There are important differences between refugee situations within Egypt, Lebanon, and Jordan. In Egypt and Lebanon, for instance, Syrian refugees live only in urban settings. But Jordan has also had to erect camps to deal with the influx, such as the Zaatari refugee camp, which has a current population of over 80,000 and is gradually evolving into a permanent settlement. Assisting refugees living in a camp is entirely different to assisting refugees living amongst urban populations, and a system that could be used in the different countries needed to be able to deal with the different contexts.
4. Refine solutions
Identifying refugees' common needs
The first step in designing the second version of RAIS was identifying the three countries’ common needs. Whether a refugee arrives in Jordan, Lebanon or Egypt, UNHCR’s mission remains the same. Consequently, the function RAIS needs to fulfill – to help plan and record assistance provided to refugees, and thus enable officers to find solutions with maximum impact – also remains the same across regions.
Following numerous close consultations with operations, a total of eight common needs were identified in this step. Only a few of these had been covered by the old version of RAIS, which had just two modules. The new RAIS features ten modules. These include a smart search function to find and check refugee profiles; an improved referral system to facilitate communication between partners; an enhanced reports system for keeping track of assistance; mobile data collection so that information gathered during house visits can be uploaded immediately; and a service to manage the appeal for refugee assistance.
5. Scale solutions
A global and more efficient online tool
As the new RAIS was designed incrementally, with small adjustments being made with every step, and continuous development between the releases of modules, no major revisions of the system required at any point. The finished product was rolled-out in Lebanon in 2014, and in Egypt in 2015.
Some stakeholders have complained the new online tool does not cover every one of their specific needs. However, this was a trade-off to ensure that the RAIS remains a global tool, one that allows decisions about what kind of assistance needs to be provided to a refugee next can be made much more quickly – and with a better overview. Indeed, the new version has become a sort of flagship product representing the leadership role of UNHCR in the refugee response in both Jordan and Lebanon, and it could be rolled-out to further countries if necessary.
To date, RAIS is being used by more than 200 implementing and operational partners in Jordan, Egypt, and Lebanon.

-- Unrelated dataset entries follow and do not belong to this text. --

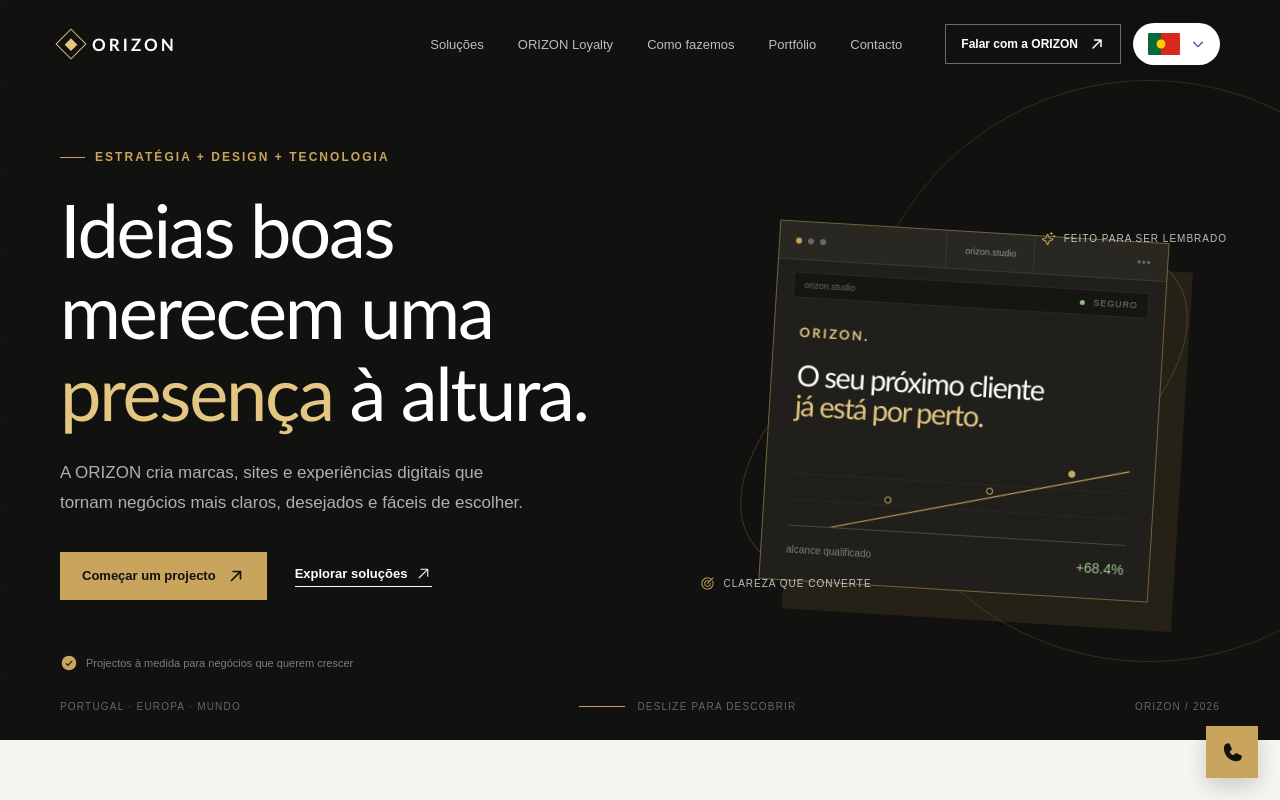
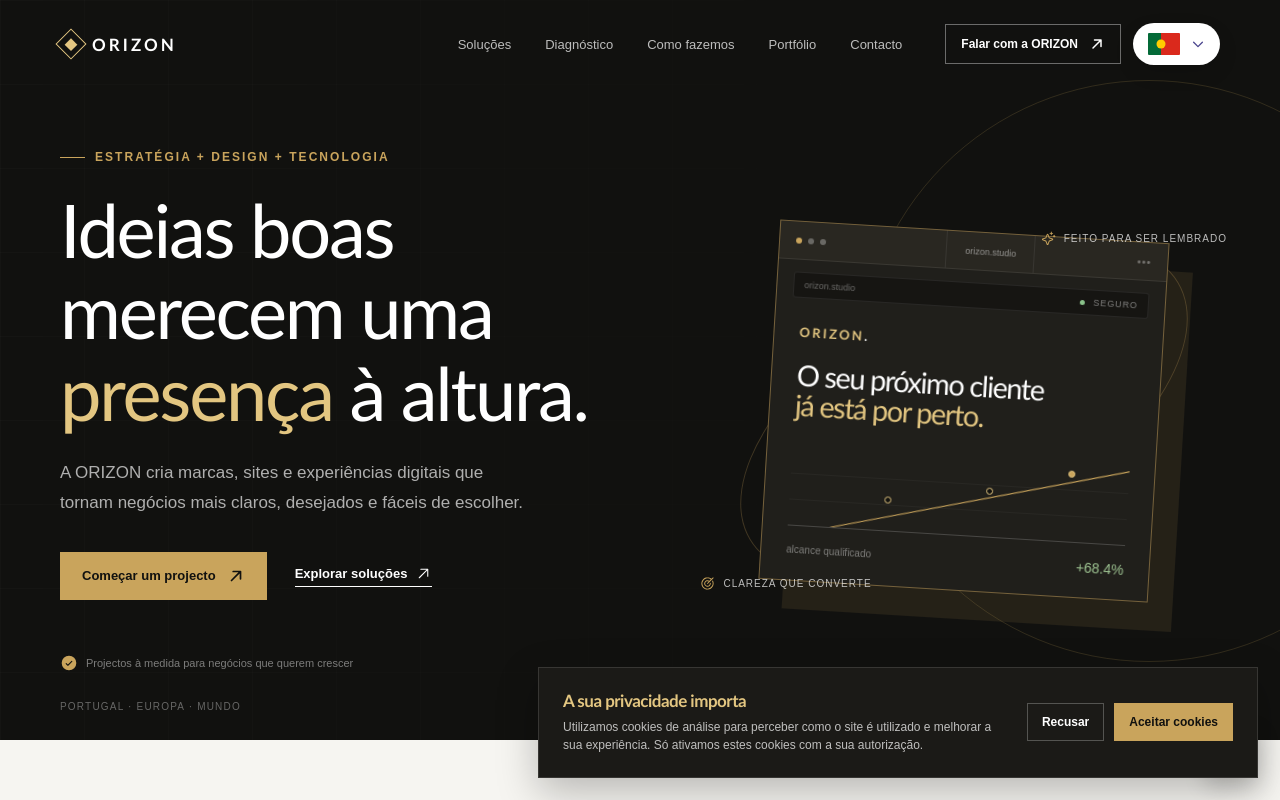
Before and after one commit to guilhermeLira10/orizon, a React (Vite) app: page / in a window 1280 px wide. Shown: the top 800 px of the page. Built offline with nearby package versions, Linux system fonts and the light colour scheme.

Commit message:
removendo crm

```diff
--- a/src/App.css
+++ b/src/App.css
@@ -316,7 +316,7 @@
 }
 .dashboard-top,
 .dashboard-footer,
-.loyalty-panel-head {
+.diagnostic-panel-head {
   display: flex;
   justify-content: space-between;
   align-items: center;
@@ -528,7 +528,7 @@
 }
 .intro h2,
 .section-heading h2,
-.loyalty-copy h2,
+.diagnostic-copy h2,
 .faq h2,
 .contact-copy h2 {
   margin-bottom: 24px;
@@ -549,7 +549,7 @@
 }
 .services,
 .faq,
-.loyalty-section,
+.diagnostic-section,
 .process,
 .contact-section,
 .site-footer {
@@ -629,35 +629,35 @@
   bottom: 23px;
   color: var(--gold);
 }
-.loyalty-section,
+.diagnostic-section,
 .contact-section {
   color: #fff;
   background: var(--ink-soft);
 }
-.loyalty-grid,
+.diagnostic-grid,
 .contact-grid {
   display: grid;
   grid-template-columns: 1fr 1fr;
   gap: 90px;
   align-items: center;
 }
-.loyalty-copy h2 {
+.diagnostic-copy h2 {
   max-width: 570px;
 }
-.loyalty-copy p {
+.diagnostic-copy p {
   max-width: 480px;
   margin-bottom: 30px;
   color: #ffffff94;
   font-size: 16px;
   line-height: 1.75;
 }
-.loyalty-panel {
+.diagnostic-panel {
   padding: 23px;
   border: 1px solid #c9a45c7a;
   background: #25241f;
   box-shadow: 18px 18px #c9a45c1a;
 }
-.loyalty-panel-head {
+.diagnostic-panel-head {
   padding-bottom: 23px;
   border-bottom: 1px solid var(--line-light);
   color: #ffffffa3;
@@ -1150,6 +1150,65 @@
 .whatsapp-float:hover {
   transform: translateY(-4px);
 }
+.cookie-banner {
+  position: fixed;
+  z-index: 20;
+  right: 22px;
+  bottom: 22px;
+  display: flex;
+  align-items: center;
+  gap: 28px;
+  width: min(720px, calc(100% - 44px));
+  padding: 22px 24px;
+  border: 1px solid #ffffff1f;
+  color: #fff;
+  background: var(--ink-soft);
+  box-shadow: 0 14px 40px #00000040;
+}
+.cookie-banner-content {
+  flex: 1;
+}
+.cookie-banner h2 {
+  margin: 0 0 7px;
+  color: var(--gold-bright);
+  font: 600 17px var(--display);
+}
+.cookie-banner p {
+  max-width: 500px;
+  margin: 0;
+  color: #ffffffb8;
+  font-size: 12px;
+  line-height: 1.55;
+}
+.cookie-banner-actions {
+  display: flex;
+  flex-shrink: 0;
+  align-items: center;
+  gap: 10px;
+}
+.cookie-button {
+  padding: 11px 14px;
+  border: 1px solid transparent;
+  font-size: 12px;
+  font-weight: 700;
+  cursor: pointer;
+}
+.cookie-button-primary {
+  border-color: var(--gold);
+  color: var(--ink);
+  background: var(--gold);
+}
+.cookie-button-primary:hover {
+  background: var(--gold-bright);
+}
+.cookie-button-secondary {
+  border-color: #ffffff40;
+  color: #fff;
+  background: transparent;
+}
+.cookie-button-secondary:hover {
+  border-color: #fff;
+}
 @keyframes float {
   0%,
   100% {
@@ -1216,7 +1275,7 @@
     justify-content: center;
   }
   .intro-grid,
-  .loyalty-grid,
+  .diagnostic-grid,
   .portfolio-grid,
   .portfolio-results,
   .faq-grid,
@@ -1252,7 +1311,7 @@
   .service-card:nth-child(-n + 2) {
     border-bottom: 1px solid var(--line);
   }
-  .loyalty-panel {
+  .diagnostic-panel {
     box-shadow: 10px 10px #c9a45c1a;
   }
   .process-heading {
@@ -1316,7 +1375,7 @@
   .service-card:last-child {
     border-bottom: 0;
   }
-  .loyalty-panel {
+  .diagnostic-panel {
     padding: 17px;
   }
   .metric-bars {
@@ -1345,6 +1404,19 @@
   .social-link {
     justify-self: start;
   }
+  .cookie-banner {
+    right: 12px;
+    bottom: 12px;
+    display: block;
+    width: calc(100% - 24px);
+    padding: 18px;
+  }
+  .cookie-banner-actions {
+    margin-top: 16px;
+  }
+  .cookie-button {
+    flex: 1;
+  }
 }
 @media (prefers-reduced-motion: reduce) {
   *,
--- a/src/App.jsx
+++ b/src/App.jsx
@@ -4,7 +4,6 @@
   CaretDown,
   Check,
   CheckCircle,
-  EnvelopeSimple,
   InstagramLogo,
   List,
   MagicWand,
@@ -23,6 +22,31 @@
 import performanceBefore from "./assets/nathieli-performance-before.png";
 import performanceAfter from "./assets/nathieli-performance-after.png";
 import "./App.css";
+
+const analyticsId = "G-B5MFCFJ1SK";
+const cookieCopy = {
+  "pt-PT": {
+    title: "A sua privacidade importa",
+    text: "Utilizamos cookies de análise para perceber como o site é utilizado e melhorar a sua experiência. Só ativamos estes cookies com a sua autorização.",
+    accept: "Aceitar cookies",
+    reject: "Recusar",
+    label: "Aviso de cookies",
+  },
+  "pt-BR": {
+    title: "A sua privacidade importa",
+    text: "Utilizamos cookies de análise para entender como o site é usado e melhorar a sua experiência. Só ativamos esses cookies com a sua autorização.",
+    accept: "Aceitar cookies",
+    reject: "Recusar",
+    label: "Aviso de cookies",
+  },
+  en: {
+    title: "Your privacy matters",
+    text: "We use analytics cookies to understand how the site is used and improve your experience. These cookies are only activated with your permission.",
+    accept: "Accept cookies",
+    reject: "Decline",
+    label: "Cookie notice",
+  },
+};
 
 function Logo({ light = false, label }) {
   return (
@@ -90,7 +114,11 @@
   const [submitted, setSubmitted] = useState(false);
   const [sending, setSending] = useState(false);
   const [formError, setFormError] = useState("");
+  const [cookieConsent, setCookieConsent] = useState(() =>
+    window.localStorage.getItem("orizon-cookie-consent"),
+  );
   const t = translations[language];
+  const cookies = cookieCopy[language];
   const languagePickerRef = useRef(null);
   const selectedLanguage = languageOptions.find(
     (option) => option.value === language,
@@ -101,6 +129,39 @@
     document.documentElement.lang = language;
     window.localStorage.setItem("orizon-language", language);
   }, [language]);
+
+  useEffect(() => {
+    if (!cookieConsent) {
+      return;
+    }
+
+    const granted = cookieConsent === "accepted";
+    window.gtag("consent", "update", {
+      analytics_storage: granted ? "granted" : "denied",
+      ad_storage: granted ? "granted" : "denied",
+      ad_user_data: granted ? "granted" : "denied",
+      ad_personalization: granted ? "granted" : "denied",
+    });
+
+    if (!granted || document.querySelector("#orizon-analytics")) {
+      return;
+    }
+
+    const script = document.createElement("script");
+    script.id = "orizon-analytics";
+    script.async = true;
+    script.src = `https://www.googletagmanager.com/gtag/js?id=${analyticsId}`;
+    document.head.appendChild(script);
+    window.gtag("js", new Date());
+    window.gtag("config", analyticsId, {
+      anonymize_ip: true,
+    });
+  }, [cookieConsent]);
+
+  const saveCookieConsent = (value) => {
+    window.localStorage.setItem("orizon-cookie-consent", value);
+    setCookieConsent(value);
+  };
 
   useEffect(() => {
     const handlePointerDown = (event) => {
@@ -148,8 +209,8 @@
             <a href="#solucoes" onClick={closeMenu}>
               {t.nav.solutions}
             </a>
-            <a href="#orizon-loyalty" onClick={closeMenu}>
-              {t.nav.loyalty}
+            <a href="#diagnostico" onClick={closeMenu}>
+              {t.nav.diagnostic}
             </a>
             <a href="#processo" onClick={closeMenu}>
               {t.nav.process}
@@ -342,29 +403,29 @@
             </div>
           </div>
         </section>
-        <section className="loyalty-section section-space" id="orizon-loyalty">
-          <div className="container loyalty-grid">
-            <div className="loyalty-copy">
-              <SectionLabel>{t.loyalty.label}</SectionLabel>
-              <h2>{t.loyalty.title}</h2>
-              <p>{t.loyalty.text}</p>
+        <section className="diagnostic-section section-space" id="diagnostico">
+          <div className="container diagnostic-grid">
+            <div className="diagnostic-copy">
+              <SectionLabel>{t.diagnostic.label}</SectionLabel>
+              <h2>{t.diagnostic.title}</h2>
+              <p>{t.diagnostic.text}</p>
               <a className="button button-dark" href="#contato">
-                {t.loyalty.cta} <ArrowUpRight size={18} weight="bold" />
+                {t.diagnostic.cta} <ArrowUpRight size={18} weight="bold" />
               </a>
             </div>
-            <div className="loyalty-panel">
-              <div className="loyalty-panel-head">
+            <div className="diagnostic-panel">
+              <div className="diagnostic-panel-head">
                 <span>
-                  <span className="mini-mark" /> ORIZON / loyalty
+                  <span className="mini-mark" /> {t.diagnostic.panel}
                 </span>
                 <span className="panel-live">
-                  <span /> {t.loyalty.sample}
+                  <span /> {t.diagnostic.sample}
                 </span>
               </div>
               <div className="metric-main">
-                <span>{t.loyalty.metric}</span>
-                <strong>{t.loyalty.tailored}</strong>
-                <small>{t.loyalty.data}</small>
+                <span>{t.diagnostic.metric}</span>
+                <strong>{t.diagnostic.tailored}</strong>
+                <small>{t.diagnostic.data}</small>
               </div>
               <div className="metric-bars">
                 <i style={{ height: "46%" }} />
@@ -380,8 +441,8 @@
                   <MagicWand size={18} weight="fill" />
                 </div>
                 <div>
-                  <span>{t.loyalty.insightLabel}</span>
-                  <p>{t.loyalty.insight}</p>
+                  <span>{t.diagnostic.insightLabel}</span>
+                  <p>{t.diagnostic.insight}</p>
                 </div>
                 <ArrowUpRight size={17} />
               </div>
@@ -559,9 +620,6 @@
               <h2>{t.contact.title}</h2>
               <p>{t.contact.text}</p>
               <div className="contact-details">
-                <a href="mailto:Orizonloyalty@gmail.com">
-                  <EnvelopeSimple size={19} /> Orizonloyalty@gmail.com
-                </a>
                 <a href={whatsappUrl} target="_blank" rel="noreferrer">
                   <Phone size={19} /> +351 912 342 274
                 </a>
@@ -682,7 +740,7 @@
           <p>{t.footer.description}</p>
           <div className="footer-links">
             <a href="#solucoes">{t.nav.solutions}</a>
-            <a href="#orizon-loyalty">ORIZON Loyalty</a>
+            <a href="#diagnostico">{t.nav.diagnostic}</a>
             <a href="#portfolio">{t.nav.portfolio}</a>
             <a href="#contato">{t.nav.contact}</a>
           </div>
@@ -701,6 +759,34 @@
           <span>{t.footer.tagline}</span>
         </div>
       </footer>
+      {!cookieConsent && (
+        <aside
+          className="cookie-banner"
+          role="dialog"
+          aria-label={cookies.label}
+        >
+          <div className="cookie-banner-content">
+            <h2>{cookies.title}</h2>
+            <p>{cookies.text}</p>
+          </div>
+          <div className="cookie-banner-actions">
+            <button
+              className="cookie-button cookie-button-secondary"
+              type="button"
+              onClick={() => saveCookieConsent("rejected")}
+            >
+              {cookies.reject}
+            </button>
+            <button
+              className="cookie-button cookie-button-primary"
+              type="button"
+              onClick={() => saveCookieConsent("accepted")}
+            >
+              {cookies.accept}
+            </button>
+          </div>
+        </aside>
+      )}
       {selectedPerformance && (
         <div
           className="performance-lightbox"
--- a/src/data/siteContent.js
+++ b/src/data/siteContent.js
@@ -37,7 +37,7 @@
 export const faqs = [
   [
     "Vocês atendem empresas de qualquer segmento?",
-    "Sim. Atuamos com negócios locais, serviços e empresas em crescimento. Para restaurantes, também criamos experiências digitais e estratégias de recorrência mais específicas.",
+    "Sim. Atuamos com negócios locais, serviços e empresas em crescimento. Adaptamos a estratégia, a linguagem e a experiência ao contexto de cada marca.",
   ],
   [
     "Quanto tempo leva para colocar um site no ar?",
--- a/src/data/translations.jsx
+++ b/src/data/translations.jsx
@@ -17,7 +17,7 @@
   "pt-PT": {
     nav: {
       solutions: "Soluções",
-      loyalty: "ORIZON Loyalty",
+      diagnostic: "Diagnóstico",
       process: "Como fazemos",
       portfolio: "Portfólio",
       contact: "Contacto",
@@ -85,22 +85,23 @@
         ],
       ],
     },
-    loyalty: {
-      label: "UM PRODUTO ORIZON",
+    diagnostic: {
+      label: "UM PRIMEIRO PASSO",
       title: rich([
-        "O seu restaurante tem clientes.",
+        "Antes de criar mais.",
         br(),
-        emphasis("A ORIZON ajuda a fazê-los voltar."),
+        emphasis("Vamos descobrir o que realmente falta."),
       ]),
-      text: "O ORIZON Loyalty é a nossa plataforma de fidelização e inteligência para restaurantes. Transforma dados de consumo em relacionamento, campanhas e decisões mais inteligentes.",
-      cta: "Quero conhecer o produto",
-      sample: "amostra ilustrativa",
-      metric: "leitura de recorrência",
-      tailored: "à medida",
-      data: rich(["dados da sua operação ", span("num só lugar")]),
-      insightLabel: "ORIZON insight / exemplo",
+      text: "O Diagnóstico ORIZON é uma leitura estratégica da sua presença digital. Analisamos posicionamento, experiência e comunicação para transformar pontos soltos num plano claro de evolução.",
+      cta: "Quero o meu diagnóstico",
+      panel: "ORIZON / DIREÇÃO",
+      sample: "leitura estratégica",
+      metric: "mapa de oportunidades",
+      tailored: "clareza para avançar",
+      data: rich(["marca, site e comunicação ", span("sob a mesma direção")]),
+      insightLabel: "PRÓXIMO PASSO / PRIORIDADE",
       insight:
-        "Encontre clientes que estão a demorar mais a voltar e transforme esse sinal numa campanha de relacionamento.",
+        "Identificamos o ponto de maior impacto e organizamos um caminho prático para a sua marca avançar com intenção.",
     },
     process: {
       label: "COMO FAZEMOS",
@@ -129,7 +130,7 @@
       items: [
         [
           "Atendem empresas de qualquer segmento?",
-          "Sim. Actuamos com negócios locais, serviços e empresas em crescimento. Para restaurantes, também criamos experiências digitais e estratégias de recorrência mais específicas.",
+          "Sim. Actuamos com negócios locais, serviços e empresas em crescimento. Adaptamos a estratégia, a linguagem e a experiência ao contexto de cada marca.",
         ],
         [
           "Quanto tempo leva para colocar um site no ar?",
@@ -181,7 +182,7 @@
         "Site ou landing page",
         "Marca e identidade visual",
         "Marketing e tráfego pago",
-        "ORIZON Loyalty",
+        "Diagnóstico de presença digital",
       ],
     },
     footer: {
@@ -199,7 +200,7 @@
   "pt-BR": {
     nav: {
       solutions: "Soluções",
-      loyalty: "ORIZON Loyalty",
+      diagnostic: "Diagnóstico",
       process: "Como fazemos",
       portfolio: "Portfólio",
       contact: "Contato",
@@ -267,22 +268,23 @@
         ],
       ],
     },
-    loyalty: {
-      label: "UM PRODUTO ORIZON",
+    diagnostic: {
+      label: "UM PRIMEIRO PASSO",
       title: rich([
-        "Seu restaurante tem clientes.",
+        "Antes de criar mais.",
         br(),
-        emphasis("A ORIZON ajuda a fazer eles voltarem."),
+        emphasis("Vamos descobrir o que realmente falta."),
       ]),
-      text: "O ORIZON Loyalty é nossa plataforma de fidelização e inteligência para restaurantes. Ela transforma dados de consumo em relacionamento, campanhas e decisões mais inteligentes.",
-      cta: "Quero conhecer o produto",
-      sample: "amostra ilustrativa",
-      metric: "leitura de recorrência",
-      tailored: "sob medida",
-      data: rich(["dados da sua operação ", span("em um só lugar")]),
-      insightLabel: "ORIZON insight / exemplo",
+      text: "O Diagnóstico ORIZON é uma leitura estratégica da sua presença digital. Analisamos posicionamento, experiência e comunicação para transformar pontos soltos em um plano claro de evolução.",
+      cta: "Quero meu diagnóstico",
+      panel: "ORIZON / DIREÇÃO",
+      sample: "leitura estratégica",
+      metric: "mapa de oportunidades",
+      tailored: "clareza para avançar",
+      data: rich(["marca, site e comunicação ", span("sob a mesma direção")]),
+      insightLabel: "PRÓXIMO PASSO / PRIORIDADE",
       insight:
-        "Encontre clientes que estão demorando mais para voltar e transforme esse sinal em uma campanha de relacionamento.",
+        "Identificamos o ponto de maior impacto e organizamos um caminho prático para sua marca avançar com intenção.",
     },
     process: {
       label: "COMO FAZEMOS",
@@ -311,7 +313,7 @@
       items: [
         [
           "Vocês atendem empresas de qualquer segmento?",
-          "Sim. Atuamos com negócios locais, serviços e empresas em crescimento. Para restaurantes, também criamos experiências digitais e estratégias de recorrência mais específicas.",
+          "Sim. Atuamos com negócios locais, serviços e empresas em crescimento. Adaptamos a estratégia, a linguagem e a experiência ao contexto de cada marca.",
         ],
         [
           "Quanto tempo leva para colocar um site no ar?",
@@ -363,7 +365,7 @@
         "Site ou landing page",
         "Marca e identidade visual",
         "Marketing e tráfego pago",
-        "ORIZON Loyalty",
+        "Diagnóstico de presença digital",
       ],
     },
     footer: {
@@ -381,7 +383,7 @@
   en: {
     nav: {
       solutions: "Solutions",
-      loyalty: "ORIZON Loyalty",
+      diagnostic: "Digital audit",
       process: "Our process",
       portfolio: "Portfolio",
       contact: "Contact",
@@ -449,22 +451,26 @@
         ],
       ],
     },
-    loyalty: {
-      label: "AN ORIZON PRODUCT",
+    diagnostic: {
+      label: "A SMART FIRST STEP",
       title: rich([
-        "Your restaurant has customers.",
+        "Before creating more.",
         br(),
-        emphasis("ORIZON helps bring them back."),
+        emphasis("Let us uncover what is really missing."),
       ]),
-      text: "ORIZON Loyalty is our loyalty and intelligence platform for restaurants. It turns consumption data into relationships, campaigns and smarter decisions.",
-      cta: "Discover the product",
-      sample: "illustrative sample",
-      metric: "returning customer read",
-      tailored: "tailored",
-      data: rich(["your operation's data ", span("in one place")]),
-      insightLabel: "ORIZON insight / example",
+      text: "The ORIZON Digital Audit is a strategic review of your digital presence. We analyse positioning, experience and communication to turn disconnected efforts into a clear plan for progress.",
+      cta: "Request my audit",
+      panel: "ORIZON / DIRECTION",
+      sample: "strategic review",
+      metric: "opportunity map",
+      tailored: "clarity to move forward",
+      data: rich([
+        "brand, website and communication ",
+        span("moving in one direction"),
+      ]),
+      insightLabel: "NEXT STEP / PRIORITY",
       insight:
-        "Find customers taking longer to return and turn that signal into a relationship campaign.",
+        "We identify the highest-impact opportunity and organise a practical path for your brand to move forward with intention.",
     },
     process: {
       label: "OUR PROCESS",
@@ -490,7 +496,7 @@
       items: [
         [
           "Do you work with businesses in any industry?",
-          "Yes. We work with local businesses, services and growing companies. For restaurants, we also create more specific digital experiences and retention strategies.",
+          "Yes. We work with local businesses, services and growing companies. We adapt the strategy, language and experience to each brand's context.",
         ],
         [
           "How long does it take to launch a website?",
@@ -543,7 +549,7 @@
         "Website or landing page",
         "Brand and visual identity",
         "Marketing and paid media",
-        "ORIZON Loyalty",
+        "Digital presence audit",
       ],
     },
     footer: {
```
Also changed, not shown: index.html (+13 -0 lines), 2 other files (tests, documents, lock files or other folders).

Already the system has helped to help over 1.6 million displaced peoples within the three countries: over 90,000 in Egypt, 815,000 in Jordan, and 600,000 in Lebanon. That number increases every day.